● DATA TO PROCESS:
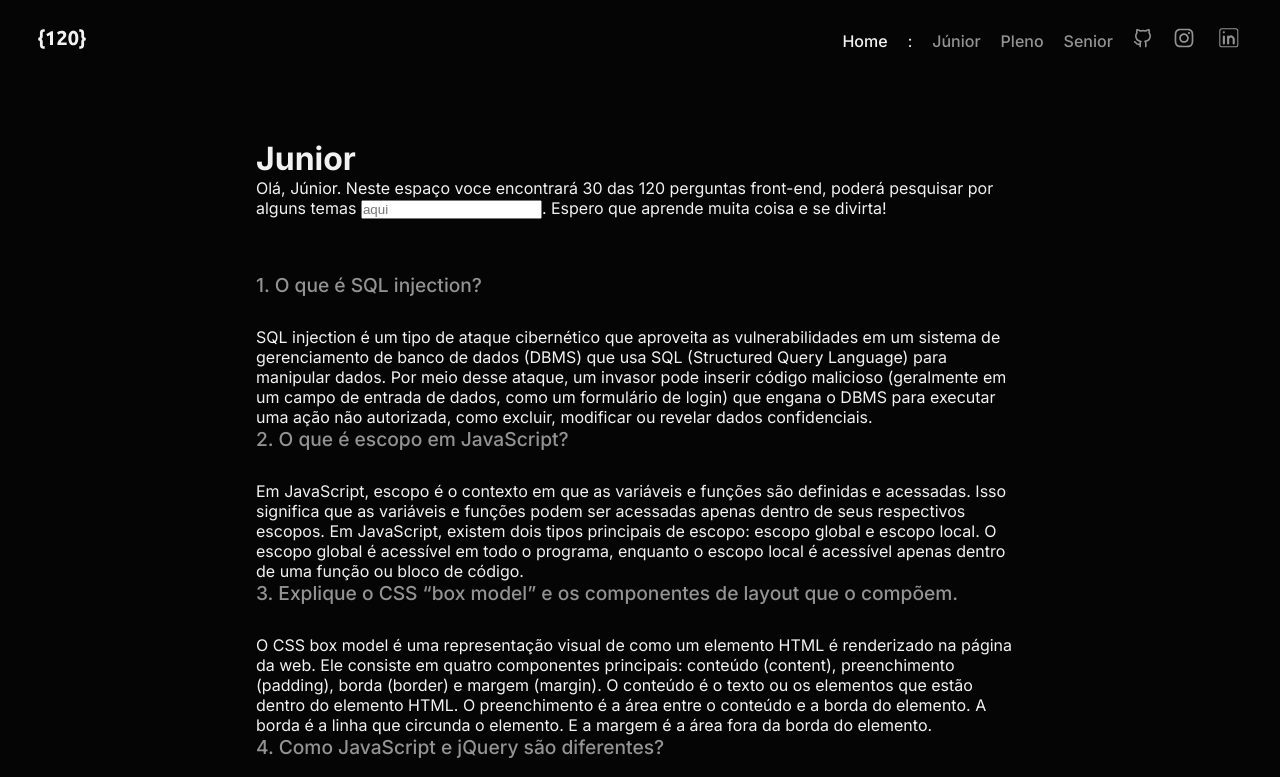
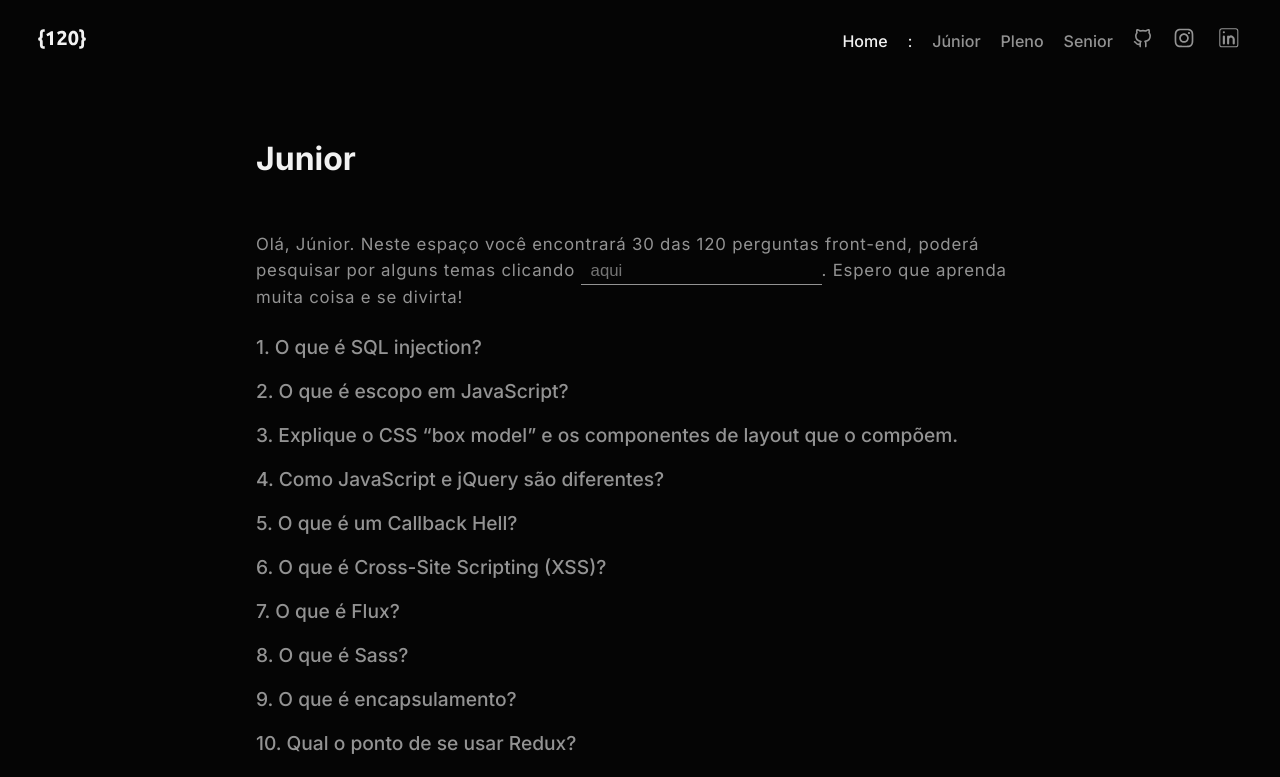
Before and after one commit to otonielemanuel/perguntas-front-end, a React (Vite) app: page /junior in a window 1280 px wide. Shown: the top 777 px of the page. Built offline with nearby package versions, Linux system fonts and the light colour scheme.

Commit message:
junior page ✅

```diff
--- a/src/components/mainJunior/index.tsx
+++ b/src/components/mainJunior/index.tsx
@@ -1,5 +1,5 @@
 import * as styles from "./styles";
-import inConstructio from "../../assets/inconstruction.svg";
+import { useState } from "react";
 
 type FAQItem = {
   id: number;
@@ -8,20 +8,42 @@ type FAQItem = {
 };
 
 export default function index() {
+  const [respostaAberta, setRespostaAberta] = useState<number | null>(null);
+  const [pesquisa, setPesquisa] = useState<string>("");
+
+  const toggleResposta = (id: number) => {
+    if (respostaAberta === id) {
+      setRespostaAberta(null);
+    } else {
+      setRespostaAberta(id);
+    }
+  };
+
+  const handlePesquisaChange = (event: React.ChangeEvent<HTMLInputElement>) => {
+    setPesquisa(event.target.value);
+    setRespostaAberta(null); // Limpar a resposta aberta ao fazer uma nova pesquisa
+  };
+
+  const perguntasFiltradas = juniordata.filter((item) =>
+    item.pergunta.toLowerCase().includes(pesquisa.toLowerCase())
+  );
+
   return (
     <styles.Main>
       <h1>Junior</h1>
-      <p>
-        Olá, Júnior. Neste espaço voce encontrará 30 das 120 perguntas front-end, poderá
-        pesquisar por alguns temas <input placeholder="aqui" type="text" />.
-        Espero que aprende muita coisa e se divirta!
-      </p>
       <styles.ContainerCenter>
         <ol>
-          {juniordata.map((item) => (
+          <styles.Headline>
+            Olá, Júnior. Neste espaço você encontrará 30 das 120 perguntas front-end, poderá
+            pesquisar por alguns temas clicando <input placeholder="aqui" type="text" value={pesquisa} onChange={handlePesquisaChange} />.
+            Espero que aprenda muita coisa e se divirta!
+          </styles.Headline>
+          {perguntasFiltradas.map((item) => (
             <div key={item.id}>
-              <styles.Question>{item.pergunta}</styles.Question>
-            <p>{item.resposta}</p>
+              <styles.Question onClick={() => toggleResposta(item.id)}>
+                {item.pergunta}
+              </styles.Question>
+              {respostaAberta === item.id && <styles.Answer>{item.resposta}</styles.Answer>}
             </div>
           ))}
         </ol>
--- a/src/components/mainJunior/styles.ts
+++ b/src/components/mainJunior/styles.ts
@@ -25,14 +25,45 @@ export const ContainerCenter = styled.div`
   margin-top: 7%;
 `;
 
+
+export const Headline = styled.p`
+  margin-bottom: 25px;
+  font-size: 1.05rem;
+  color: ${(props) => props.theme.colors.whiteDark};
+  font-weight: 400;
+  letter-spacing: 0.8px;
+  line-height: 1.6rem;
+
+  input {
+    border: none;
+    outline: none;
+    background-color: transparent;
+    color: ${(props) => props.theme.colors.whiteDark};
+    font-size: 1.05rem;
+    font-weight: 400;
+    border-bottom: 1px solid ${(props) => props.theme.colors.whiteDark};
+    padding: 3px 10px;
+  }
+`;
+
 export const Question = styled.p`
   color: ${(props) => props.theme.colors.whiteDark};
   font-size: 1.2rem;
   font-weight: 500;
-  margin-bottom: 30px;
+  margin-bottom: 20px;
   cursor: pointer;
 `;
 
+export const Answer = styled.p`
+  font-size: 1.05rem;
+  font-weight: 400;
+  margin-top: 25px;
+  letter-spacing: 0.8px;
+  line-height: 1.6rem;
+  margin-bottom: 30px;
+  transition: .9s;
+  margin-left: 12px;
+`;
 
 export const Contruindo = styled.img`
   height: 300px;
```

...

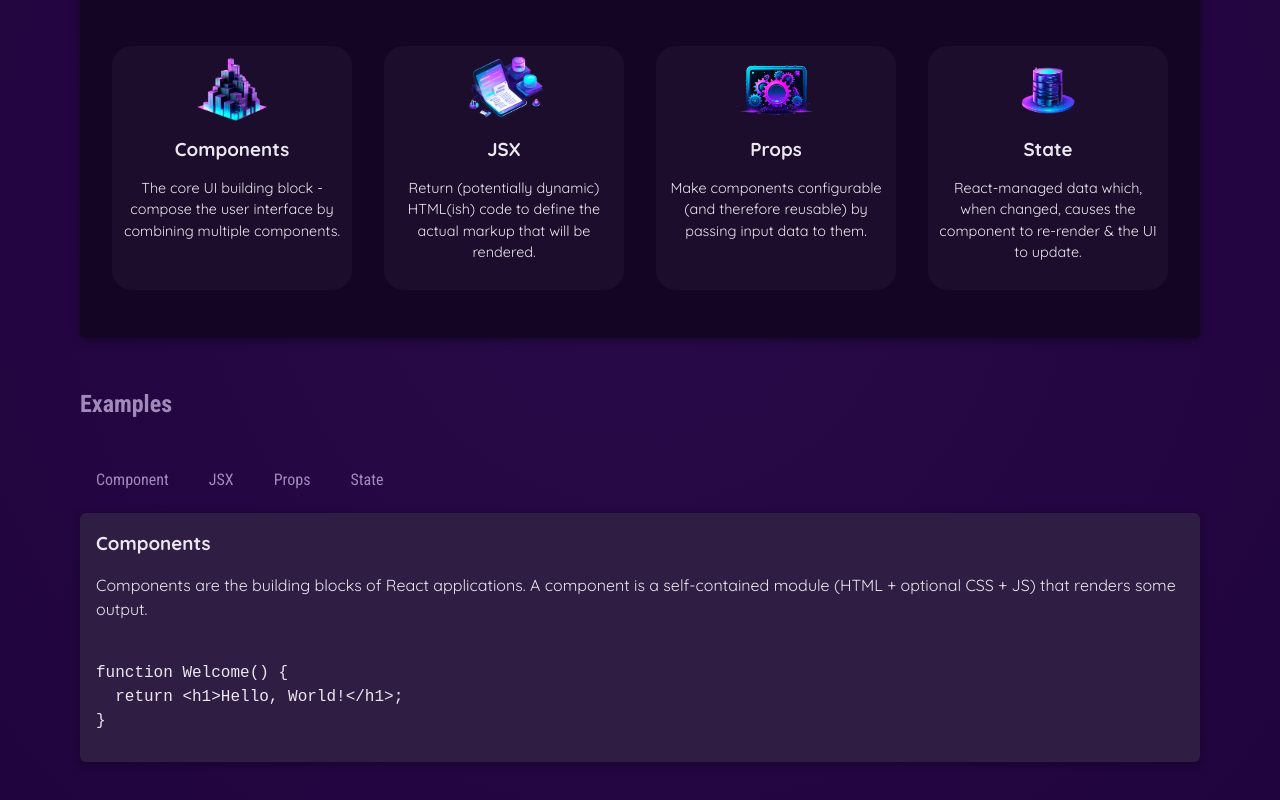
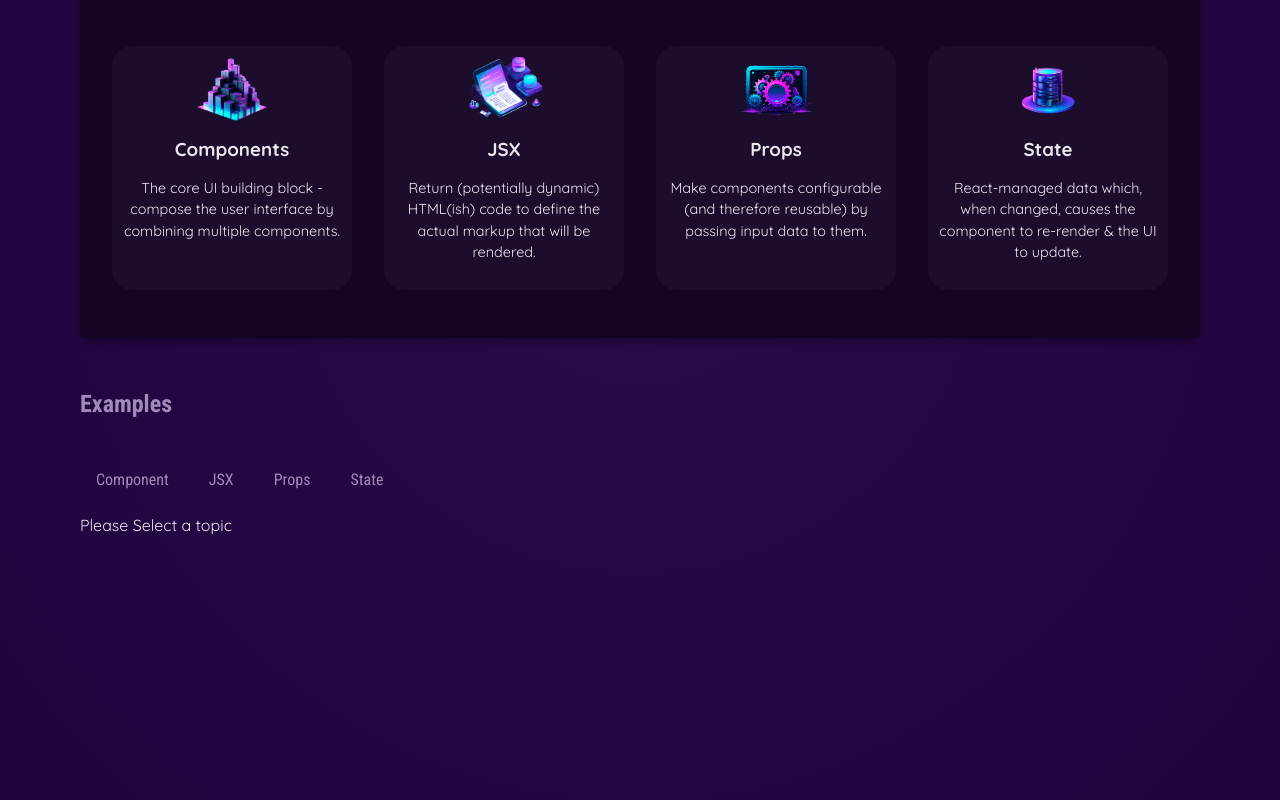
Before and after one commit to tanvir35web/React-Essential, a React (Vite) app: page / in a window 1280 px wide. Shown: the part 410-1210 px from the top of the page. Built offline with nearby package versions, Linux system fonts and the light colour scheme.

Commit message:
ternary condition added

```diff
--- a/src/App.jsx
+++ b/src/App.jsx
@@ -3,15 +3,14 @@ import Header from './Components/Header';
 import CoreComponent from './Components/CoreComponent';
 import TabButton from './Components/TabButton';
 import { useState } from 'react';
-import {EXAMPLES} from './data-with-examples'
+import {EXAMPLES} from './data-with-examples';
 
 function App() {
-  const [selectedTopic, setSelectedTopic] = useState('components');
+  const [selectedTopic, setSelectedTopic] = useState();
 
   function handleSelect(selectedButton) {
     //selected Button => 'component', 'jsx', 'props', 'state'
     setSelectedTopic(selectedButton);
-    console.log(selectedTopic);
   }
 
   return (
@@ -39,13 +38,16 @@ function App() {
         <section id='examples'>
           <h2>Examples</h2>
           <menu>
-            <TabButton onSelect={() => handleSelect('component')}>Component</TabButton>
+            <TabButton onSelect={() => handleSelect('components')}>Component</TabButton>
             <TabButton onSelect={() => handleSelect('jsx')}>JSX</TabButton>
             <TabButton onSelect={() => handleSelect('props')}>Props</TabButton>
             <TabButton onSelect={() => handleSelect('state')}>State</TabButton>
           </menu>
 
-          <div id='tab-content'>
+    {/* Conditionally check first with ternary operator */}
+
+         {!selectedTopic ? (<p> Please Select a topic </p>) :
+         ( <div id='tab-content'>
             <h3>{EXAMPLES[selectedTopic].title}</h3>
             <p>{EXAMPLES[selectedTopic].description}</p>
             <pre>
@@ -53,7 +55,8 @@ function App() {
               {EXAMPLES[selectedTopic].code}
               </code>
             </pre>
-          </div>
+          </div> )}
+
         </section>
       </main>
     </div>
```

...

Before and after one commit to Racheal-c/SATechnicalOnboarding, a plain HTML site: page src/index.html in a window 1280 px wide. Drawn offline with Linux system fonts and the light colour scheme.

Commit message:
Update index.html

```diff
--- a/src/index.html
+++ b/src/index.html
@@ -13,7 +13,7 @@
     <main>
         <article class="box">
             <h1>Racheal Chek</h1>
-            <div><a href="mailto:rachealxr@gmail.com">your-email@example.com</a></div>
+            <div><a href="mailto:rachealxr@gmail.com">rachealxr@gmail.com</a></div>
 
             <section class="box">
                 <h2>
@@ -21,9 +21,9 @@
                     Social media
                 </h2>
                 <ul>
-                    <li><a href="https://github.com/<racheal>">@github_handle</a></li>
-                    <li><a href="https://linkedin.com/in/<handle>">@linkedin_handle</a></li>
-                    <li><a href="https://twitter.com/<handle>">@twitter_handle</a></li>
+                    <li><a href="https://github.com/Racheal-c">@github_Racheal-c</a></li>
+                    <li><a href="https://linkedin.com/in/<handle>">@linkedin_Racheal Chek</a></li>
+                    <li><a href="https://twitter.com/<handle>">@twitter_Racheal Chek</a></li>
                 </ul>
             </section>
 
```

● TASK PROMPT:
Collect the lines of the records that include the string "useState".

● ANSWER SECTION:
+import { useState } from "react";
+  const [respostaAberta, setRespostaAberta] = useState<number | null>(null);
+  const [pesquisa, setPesquisa] = useState<string>("");
 import { useState } from 'react';
-  const [selectedTopic, setSelectedTopic] = useState('components');
+  const [selectedTopic, setSelectedTopic] = useState();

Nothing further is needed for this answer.